What about staycations?
There are indications that the UK tourism industry is going to restart by the first week of July, if you’re travelling in England. Wales, Scotland and Northern Ireland may well have different rules and timings, but given that August is absolutely the peak month, I would be very surprised if we’re not, in our millions, enjoying staycations by then.
A lot of companies are now telling me ‘We’re putting a condition in which says that if government actions stops you from getting to your holiday cottage or apartment, we won’t give you a full refund, but we will let you postpone it’ – which I think looks like a fair condition to impose.
What can people do to secure their money in their booking?
One great area of protection is the package travel regulations which cover foreign holidays, in which you book flights and accommodation at the same time. And the other one is to book on a credit card. Under the Consumer Credit Act 1974, if you have not received the service that you expected from a provider, then you can talk to the credit card company say ‘I want to make a Section 75 claim’.

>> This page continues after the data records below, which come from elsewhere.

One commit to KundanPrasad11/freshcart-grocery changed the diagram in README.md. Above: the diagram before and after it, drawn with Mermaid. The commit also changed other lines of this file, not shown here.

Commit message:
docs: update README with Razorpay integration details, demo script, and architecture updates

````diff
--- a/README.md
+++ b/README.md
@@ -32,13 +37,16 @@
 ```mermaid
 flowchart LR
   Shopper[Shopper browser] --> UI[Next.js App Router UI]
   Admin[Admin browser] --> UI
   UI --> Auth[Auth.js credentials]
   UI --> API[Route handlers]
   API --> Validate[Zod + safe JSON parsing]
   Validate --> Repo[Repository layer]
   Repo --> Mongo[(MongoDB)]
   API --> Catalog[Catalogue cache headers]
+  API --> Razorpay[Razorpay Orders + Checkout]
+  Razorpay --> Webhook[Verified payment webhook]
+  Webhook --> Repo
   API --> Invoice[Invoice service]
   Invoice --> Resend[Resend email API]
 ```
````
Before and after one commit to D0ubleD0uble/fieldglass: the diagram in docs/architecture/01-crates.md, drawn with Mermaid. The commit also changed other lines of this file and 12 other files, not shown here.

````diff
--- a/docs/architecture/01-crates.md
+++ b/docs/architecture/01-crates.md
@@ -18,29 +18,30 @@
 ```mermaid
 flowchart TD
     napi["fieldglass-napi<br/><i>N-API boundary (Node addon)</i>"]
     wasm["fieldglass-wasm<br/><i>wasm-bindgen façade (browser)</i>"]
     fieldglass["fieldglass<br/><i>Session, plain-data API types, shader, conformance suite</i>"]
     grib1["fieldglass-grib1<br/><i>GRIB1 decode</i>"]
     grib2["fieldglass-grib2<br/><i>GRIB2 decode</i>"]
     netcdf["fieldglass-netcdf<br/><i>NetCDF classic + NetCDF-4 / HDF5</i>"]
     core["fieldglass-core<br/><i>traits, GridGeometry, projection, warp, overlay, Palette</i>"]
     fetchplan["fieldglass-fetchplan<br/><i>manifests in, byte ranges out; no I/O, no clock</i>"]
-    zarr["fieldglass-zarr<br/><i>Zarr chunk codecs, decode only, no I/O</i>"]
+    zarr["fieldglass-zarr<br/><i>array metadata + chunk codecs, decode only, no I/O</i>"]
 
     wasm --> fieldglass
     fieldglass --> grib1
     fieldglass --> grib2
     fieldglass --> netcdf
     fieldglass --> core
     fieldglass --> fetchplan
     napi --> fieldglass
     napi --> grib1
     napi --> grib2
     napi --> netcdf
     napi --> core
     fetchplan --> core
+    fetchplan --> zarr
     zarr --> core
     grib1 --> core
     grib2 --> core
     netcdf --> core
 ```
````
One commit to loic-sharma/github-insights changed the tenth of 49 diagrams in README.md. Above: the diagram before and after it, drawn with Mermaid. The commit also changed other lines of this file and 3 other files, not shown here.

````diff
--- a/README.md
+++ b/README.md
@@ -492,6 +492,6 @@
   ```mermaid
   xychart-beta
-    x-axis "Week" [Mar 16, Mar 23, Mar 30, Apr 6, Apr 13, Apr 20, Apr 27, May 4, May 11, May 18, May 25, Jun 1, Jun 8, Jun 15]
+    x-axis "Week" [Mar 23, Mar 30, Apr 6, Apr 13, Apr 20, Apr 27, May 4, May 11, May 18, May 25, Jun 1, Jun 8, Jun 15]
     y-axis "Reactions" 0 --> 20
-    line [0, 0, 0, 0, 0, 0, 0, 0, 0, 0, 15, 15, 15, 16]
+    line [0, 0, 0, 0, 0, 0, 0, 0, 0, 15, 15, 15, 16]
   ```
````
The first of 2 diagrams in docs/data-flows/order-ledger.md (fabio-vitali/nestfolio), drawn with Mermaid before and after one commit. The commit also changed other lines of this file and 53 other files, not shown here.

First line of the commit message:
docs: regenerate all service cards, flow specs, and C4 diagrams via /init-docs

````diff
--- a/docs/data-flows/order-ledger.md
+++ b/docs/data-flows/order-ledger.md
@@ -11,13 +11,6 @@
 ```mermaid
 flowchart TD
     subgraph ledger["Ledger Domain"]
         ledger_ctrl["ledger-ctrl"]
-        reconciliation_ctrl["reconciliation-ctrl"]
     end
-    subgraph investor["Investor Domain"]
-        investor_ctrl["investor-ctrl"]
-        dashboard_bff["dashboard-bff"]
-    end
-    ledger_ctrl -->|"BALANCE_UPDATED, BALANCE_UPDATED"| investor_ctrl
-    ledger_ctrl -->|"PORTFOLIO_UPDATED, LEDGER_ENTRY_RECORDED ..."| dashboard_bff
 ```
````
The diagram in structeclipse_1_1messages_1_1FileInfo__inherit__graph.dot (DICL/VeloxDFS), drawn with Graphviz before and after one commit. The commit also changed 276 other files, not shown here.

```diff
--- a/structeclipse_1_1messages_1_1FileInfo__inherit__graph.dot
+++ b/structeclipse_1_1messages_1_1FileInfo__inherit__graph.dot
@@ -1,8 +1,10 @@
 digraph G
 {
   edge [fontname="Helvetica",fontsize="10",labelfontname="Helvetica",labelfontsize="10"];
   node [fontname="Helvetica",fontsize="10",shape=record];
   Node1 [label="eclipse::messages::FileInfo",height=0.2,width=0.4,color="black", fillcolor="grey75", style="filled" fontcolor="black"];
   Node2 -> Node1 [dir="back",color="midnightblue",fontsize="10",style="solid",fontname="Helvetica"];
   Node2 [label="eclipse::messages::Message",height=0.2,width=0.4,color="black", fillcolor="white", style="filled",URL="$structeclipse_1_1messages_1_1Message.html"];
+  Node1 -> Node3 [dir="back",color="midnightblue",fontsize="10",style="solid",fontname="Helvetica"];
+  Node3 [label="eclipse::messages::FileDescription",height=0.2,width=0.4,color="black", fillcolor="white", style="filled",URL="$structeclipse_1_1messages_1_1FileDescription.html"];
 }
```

One thing I’ve really discovered from this is that it’s so much better to talk to people than to take precipitous financial action. I urge you: talk to people. Show some forbearance, understand that the travel industry is going through a really tough time and hopefully you’ll reach a comfortable accommodation. You’ll have many, many more summers to travel in.
What can we expect to happen next in terms of pricing?
This is hard to predict because we have never seen circumstances like these before. If the majority of British people who would have gone abroad are now travelling within the UK this summer, you’d expect to see a surge in prices. This is because there will be many millions more of us bidding for a fixed supply of accommodation and that leads to higher prices. At the same time, the airlines and the holiday companies are likely to be creating some real bargains to entice people overseas when they’re allowed to travel abroad for holidays again.
As we don’t know exactly how supply and demand will interact, it’s too early to say for certain how prices will be impacted but if you are patient and flexible, I’d expect there to be some great value deals around. If, however, you insist on being in the country’s top destinations – such as the Lake District and Cornwall – in the middle of the summer, you’re likely to pay a fortune!
Louise Hodges, Head of Consumer Communications at Virgin Money hosted a Q&A with Simon Calder, industry expert and travel editor for The Independent – watch the full interview here.
Before making financial decisions always do research, or talk to a financial adviser. Views are those of our mentors and customers and do not constitute financial advice.